July 25 was nearly a month ago, but that isn’t going to stop Jared Jacobsen from bringing a summer Christmas celebration to Chautauqua.
“I love to do Christmas in the summertime,” Jacobsen said.
This week’s Sacred Song Service, “Christmas in the Americas,” will take place at 8 p.m. Sunday. The service will celebrate Latin-American Christmas traditions, Jacobsen said.
The inspiration for this Sacred Song Service came a year ago, when Louise Carmon, a fellow teacher from The Bishop’s School in La Jolla, California, went on a Road Scholar trip to Havana.
While in Cuba, Carmon met choir director Corina Campos.
Carmon was impressed with Campos’ direction, and she, Jacobsen and others from the school worked to arrange for Campos to teach a week of classes at Bishop’s School. Although Campos spoke no English and the students spoke little Spanish, Jacobsen said Campos’ love for the music made the language barrier barely noticeable.
Jacobsen’s work with students during the school year often gives him ideas for programs with Chautauquans for the summer. This proved true for his time with Campos.
“We had such a wonderful time that I thought, ‘I’ve got to somehow share this with Chautauqua,’ ” Jacobsen said. “This [Sacred Song Service] is coming from West to East by way of Havana, Cuba.”
To combine the musical styles he learned from Campos with the Christmas theme, Jacobsen is also drawing inspiration from the Latin-American tradition, Las Posadas, a nine-day celebration in which actors portraying Mary and Joseph lead a procession that seeks lodging from various houses, eventually finding a party at the end of the night.
“The fun of Christmas in the Latin-American culture is that it’s all about hospitality,” Jacobsen said. “We’re in a border town in San Diego, so we’re not unaware of Latin American culture, but [Campos] brought it alive.”

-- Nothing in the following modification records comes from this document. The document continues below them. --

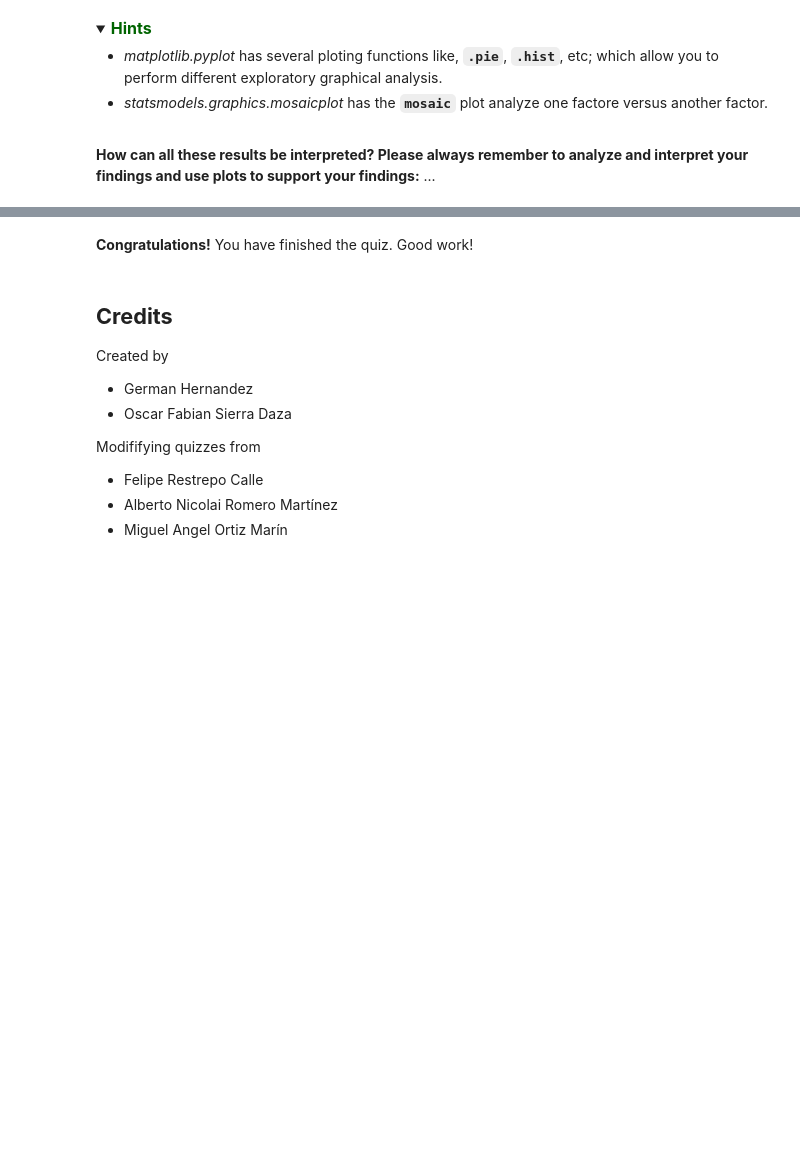
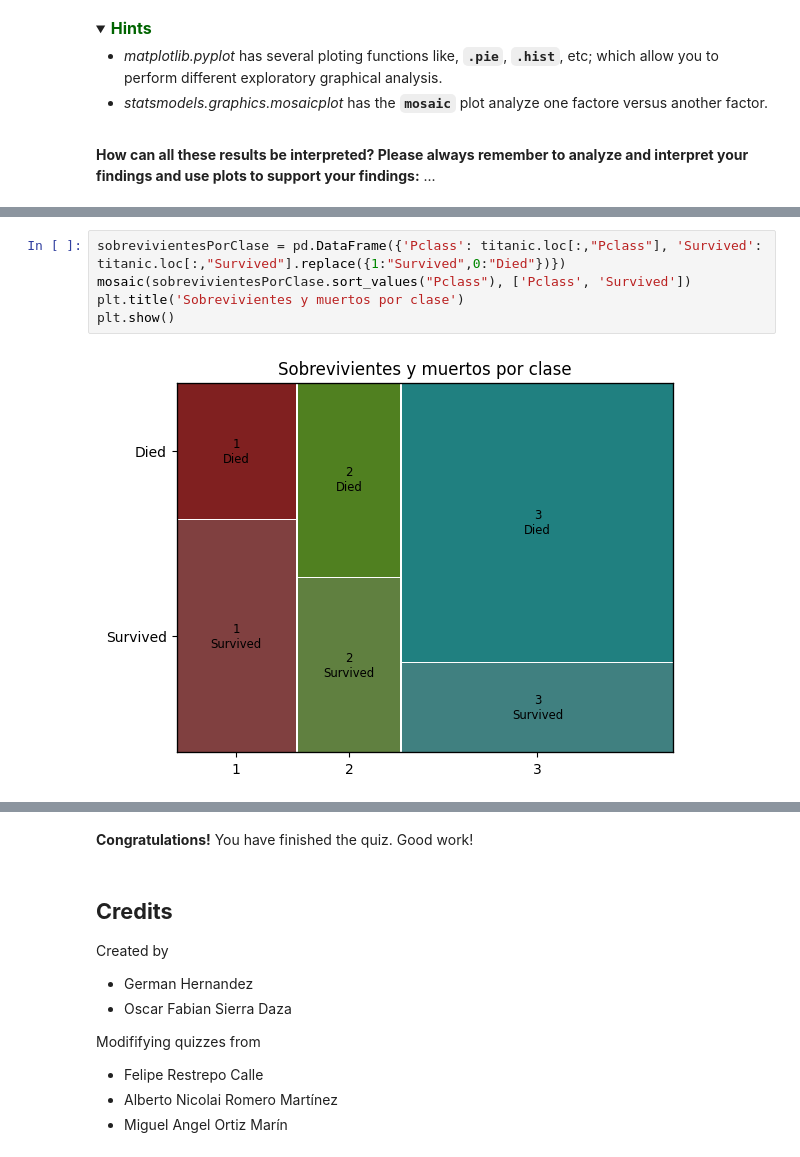
Before and after one commit to Juanfelipepast2/MetNumUN2024I, a Jupyter notebook: Quiz 3 Juan Felipe Pastrana Ramirez.ipynb, the cells around one changed output, grey strips where cells are left out. Drawn from its saved outputs; the diff is of its cells as text; folded sections open; blank space fills up the shorter version.

```diff
--- a/Quiz 3 Juan Felipe Pastrana Ramirez.ipynb
+++ b/Quiz 3 Juan Felipe Pastrana Ramirez.ipynb
@@ -587,0 +615,7 @@ The output of the above cell should be:
+# %%
+sobrevivientesPorClase = pd.DataFrame({'Pclass': titanic.loc[:,"Pclass"], 'Survived': titanic.loc[:,"Survived"].replace({1:"Survived",0:"Died"})})
+mosaic(sobrevivientesPorClase.sort_values("Pclass"), ['Pclass', 'Survived'])
+plt.title('Sobrevivientes y muertos por clase')
+plt.show()
+# %% [output]
+[figure, added]
```
Also changed, not shown: parts of 14 cells of this notebook.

The nativity story will be discussed to accompany the music.
“The whole idea is to tell the Christmas story in English, but to stop along the way like a posada moving through Chautauqua,” Jacobsen said.
Musically, the program will contain “sambas, mariachi, [and] very tender Christmas carols, some in Spanish, some in English, some with verses half and half,” Jacobsen said.
“If you don’t know Spanish, you can sort of lalala along, which is fine with me,” Jacobsen said. “And if you don’t know English, you can lalala along. That’s fine with me, too.”